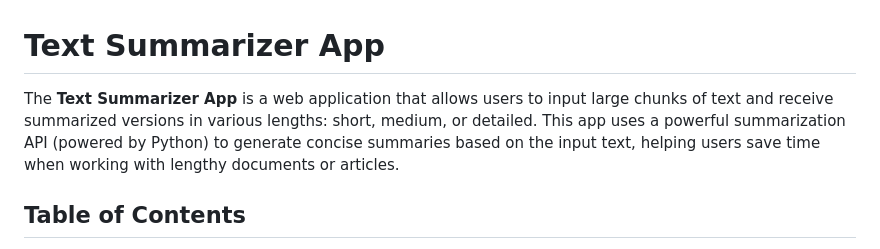
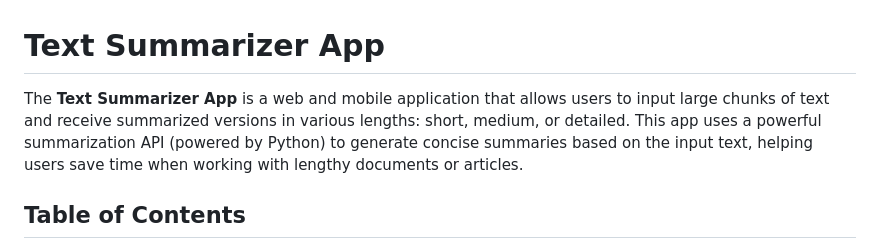
Before and after one commit to royanikseresht/AIstudyBuddy, a Markdown page: README.md, the part around the change. Drawn GitHub-style.

```diff
--- a/README.md
+++ b/README.md
@@ -1,6 +1,6 @@
 # Text Summarizer App
 
-The **Text Summarizer App** is a web application that allows users to input large chunks of text and receive summarized versions in various lengths: short, medium, or detailed. This app uses a powerful summarization API (powered by Python) to generate concise summaries based on the input text, helping users save time when working with lengthy documents or articles.
+The **Text Summarizer App** is a web and mobile application that allows users to input large chunks of text and receive summarized versions in various lengths: short, medium, or detailed. This app uses a powerful summarization API (powered by Python) to generate concise summaries based on the input text, helping users save time when working with lengthy documents or articles.
 
 ## Table of Contents
 
```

==========

Task: Copy down each line in the entries that has the word "Text".

Exercise answer:
 # Text Summarizer App
-The **Text Summarizer App** is a web application that allows users to input large chunks of text and receive summarized versions in various lengths: short, medium, or detailed. This app uses a powerful summarization API (powered by Python) to generate concise summaries based on the input text, helping users save time when working with lengthy documents or articles.
+The **Text Summarizer App** is a web and mobile application that allows users to input large chunks of text and receive summarized versions in various lengths: short, medium, or detailed. This app uses a powerful summarization API (powered by Python) to generate concise summaries based on the input text, helping users save time when working with lengthy documents or articles.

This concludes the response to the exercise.